¨A goal is a dream with a deadline.¨ Napoleon Hill
Any organization needs to have a strategy and respective strategic goals, however, on most strategy maps the focus is on incremental operational objectives that can rarely result into sustainable profitability.
Strategic vs. operational
Intuitively anyone recognizes the contrast between operational and strategic:
- “Operational” is something that helps things to work smoothly today, and requires constant attention, while
- “Strategic” is something from the world of top managers, defined for a longer-term, often less tangible, but still very important.
Can we call ¨15% increase of the market share” a strategic goal? Is ¨Implementing new technology” strategic or operational? Is strategic/operational defined only by planning horizon or by something else as well?
6-Point Checklist: Strategic vs. Operation Goal
In order to answer these questions and have a point of reference for the following discussion, we can build a checklist that compares a “strategic” goal vs. an “operational” one.
|Strategic Goal||Operational Goal|
|1||Doing things differently. Doing the right things.||Doing things better. Doing things right.|
|2||Long-term (2-4 years)||Short-term (week, month, quarter)|
|3||Aligned with mission/vision||Aligned with strategic goals|
|4.||Gives coherence to the operational goals||Allows achieving strategic goals by giving workable execution plan|
|5.||Sustainable advantages. Long-term profitability.||Best practices. Short term profitability.|
|6.||Game of top managers||Game of line managers|
If you have more ideas for the checklist feel free to share in the comments!
How to find out if the goal is a strategic or an operational one?
According to my experience, the checklist above is generally well accepted by any auditory. Why not then try to use some examples to see how it works in practice. Let’s start with these 3 goals, and do a quick analysis:
|Goal A: Answer customer queries regularly||This looks like a classical operational goal.
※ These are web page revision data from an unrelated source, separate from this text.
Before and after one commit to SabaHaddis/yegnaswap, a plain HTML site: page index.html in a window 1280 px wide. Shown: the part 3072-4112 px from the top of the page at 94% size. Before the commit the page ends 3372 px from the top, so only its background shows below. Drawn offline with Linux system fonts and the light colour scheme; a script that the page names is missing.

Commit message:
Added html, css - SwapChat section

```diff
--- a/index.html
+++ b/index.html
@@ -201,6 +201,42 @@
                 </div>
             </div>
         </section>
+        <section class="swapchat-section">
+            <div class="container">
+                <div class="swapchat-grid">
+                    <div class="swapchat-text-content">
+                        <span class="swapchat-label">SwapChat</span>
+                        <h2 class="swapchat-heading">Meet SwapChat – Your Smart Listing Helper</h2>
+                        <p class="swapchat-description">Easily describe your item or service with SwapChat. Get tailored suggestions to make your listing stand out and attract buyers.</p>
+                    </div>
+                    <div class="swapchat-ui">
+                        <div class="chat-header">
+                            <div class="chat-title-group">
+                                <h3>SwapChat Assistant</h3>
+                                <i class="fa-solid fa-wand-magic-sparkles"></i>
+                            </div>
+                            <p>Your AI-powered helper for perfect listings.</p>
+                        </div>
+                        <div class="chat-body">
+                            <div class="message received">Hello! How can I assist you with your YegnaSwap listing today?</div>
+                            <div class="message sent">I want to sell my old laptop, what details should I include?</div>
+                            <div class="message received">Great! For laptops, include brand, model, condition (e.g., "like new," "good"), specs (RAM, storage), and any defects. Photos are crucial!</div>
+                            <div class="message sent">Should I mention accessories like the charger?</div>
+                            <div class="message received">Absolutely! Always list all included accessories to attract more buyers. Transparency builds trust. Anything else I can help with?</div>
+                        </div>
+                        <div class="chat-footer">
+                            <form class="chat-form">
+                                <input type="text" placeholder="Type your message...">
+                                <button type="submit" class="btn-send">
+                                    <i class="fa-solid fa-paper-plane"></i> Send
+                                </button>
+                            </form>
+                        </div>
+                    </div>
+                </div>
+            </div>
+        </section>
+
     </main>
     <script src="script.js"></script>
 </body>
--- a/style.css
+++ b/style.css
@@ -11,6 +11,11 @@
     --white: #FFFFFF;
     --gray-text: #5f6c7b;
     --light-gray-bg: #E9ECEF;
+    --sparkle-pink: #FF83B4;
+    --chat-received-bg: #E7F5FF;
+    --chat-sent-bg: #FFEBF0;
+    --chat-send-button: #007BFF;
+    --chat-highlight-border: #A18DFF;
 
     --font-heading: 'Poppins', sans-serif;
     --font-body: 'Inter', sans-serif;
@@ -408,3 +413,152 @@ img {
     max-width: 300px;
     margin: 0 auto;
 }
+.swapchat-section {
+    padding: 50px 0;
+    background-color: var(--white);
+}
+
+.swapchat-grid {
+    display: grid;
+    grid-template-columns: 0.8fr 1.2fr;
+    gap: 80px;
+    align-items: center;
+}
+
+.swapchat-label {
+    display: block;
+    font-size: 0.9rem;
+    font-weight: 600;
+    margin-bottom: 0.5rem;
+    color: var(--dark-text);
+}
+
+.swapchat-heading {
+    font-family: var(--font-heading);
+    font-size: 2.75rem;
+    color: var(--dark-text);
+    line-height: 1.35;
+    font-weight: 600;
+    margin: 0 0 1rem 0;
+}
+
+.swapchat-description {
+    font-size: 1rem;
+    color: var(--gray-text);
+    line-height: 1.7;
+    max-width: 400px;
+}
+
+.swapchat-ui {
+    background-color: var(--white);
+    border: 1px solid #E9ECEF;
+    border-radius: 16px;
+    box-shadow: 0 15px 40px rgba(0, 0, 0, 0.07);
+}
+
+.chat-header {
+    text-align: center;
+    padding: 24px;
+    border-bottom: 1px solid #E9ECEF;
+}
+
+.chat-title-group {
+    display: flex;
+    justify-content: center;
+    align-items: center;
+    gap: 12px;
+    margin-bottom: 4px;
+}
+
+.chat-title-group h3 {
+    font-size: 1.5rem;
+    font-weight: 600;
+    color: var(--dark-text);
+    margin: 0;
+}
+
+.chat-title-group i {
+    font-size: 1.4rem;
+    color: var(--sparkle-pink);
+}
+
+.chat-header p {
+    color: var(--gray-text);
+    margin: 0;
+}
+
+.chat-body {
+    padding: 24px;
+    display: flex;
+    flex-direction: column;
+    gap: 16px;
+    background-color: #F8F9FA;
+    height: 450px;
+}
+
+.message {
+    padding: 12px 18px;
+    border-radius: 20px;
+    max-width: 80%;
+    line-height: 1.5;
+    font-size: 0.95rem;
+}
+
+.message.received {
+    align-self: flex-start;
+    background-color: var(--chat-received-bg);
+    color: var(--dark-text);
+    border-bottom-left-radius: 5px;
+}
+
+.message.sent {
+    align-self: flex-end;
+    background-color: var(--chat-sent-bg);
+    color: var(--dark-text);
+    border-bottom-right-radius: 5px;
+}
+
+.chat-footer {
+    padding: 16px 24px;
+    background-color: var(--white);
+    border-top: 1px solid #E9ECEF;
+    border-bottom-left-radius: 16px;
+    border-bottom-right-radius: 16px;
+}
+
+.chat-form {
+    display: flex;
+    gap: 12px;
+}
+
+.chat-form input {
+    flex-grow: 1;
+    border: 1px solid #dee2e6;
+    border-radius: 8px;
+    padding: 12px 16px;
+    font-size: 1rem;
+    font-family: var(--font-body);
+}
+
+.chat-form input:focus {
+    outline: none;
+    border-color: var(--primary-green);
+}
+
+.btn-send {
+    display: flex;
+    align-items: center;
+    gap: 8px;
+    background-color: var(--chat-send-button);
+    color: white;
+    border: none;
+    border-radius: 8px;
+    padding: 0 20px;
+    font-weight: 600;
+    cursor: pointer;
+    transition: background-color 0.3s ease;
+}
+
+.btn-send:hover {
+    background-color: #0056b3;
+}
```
Company needs to keep doing what it was doing.||Operational Goal|
|Goal B: Answering customer queries faster||Company is improving here on the best practices, so again, it looks like operational goal.||Operational Goal|
|Goal C: Improving customer support service during 5 years||This one is too broad to be operational goal, so it fits into the concept of strategic goal.||Strategic Goal|
Now, let me ask some tricky questions…
Is a strategic goal aligned with the company’s mission/vision?
Just because “Improving customer support service during 5 years” is a long-term broad goal, it doesn´t make it a strategic one! The main question is if the company actually needs to have a better customer service (point 3 in the checklist) or everything is just fine now… In other words: does improving customer support service lead a company to where it wants to be in its dream-future? That’s a good question to ask. What if the answer is “No, it is not aligned with our mission/vision!” Then this is not a strategic goal, at least not for your organization.
Does a goal require incremental improvement or a critical change?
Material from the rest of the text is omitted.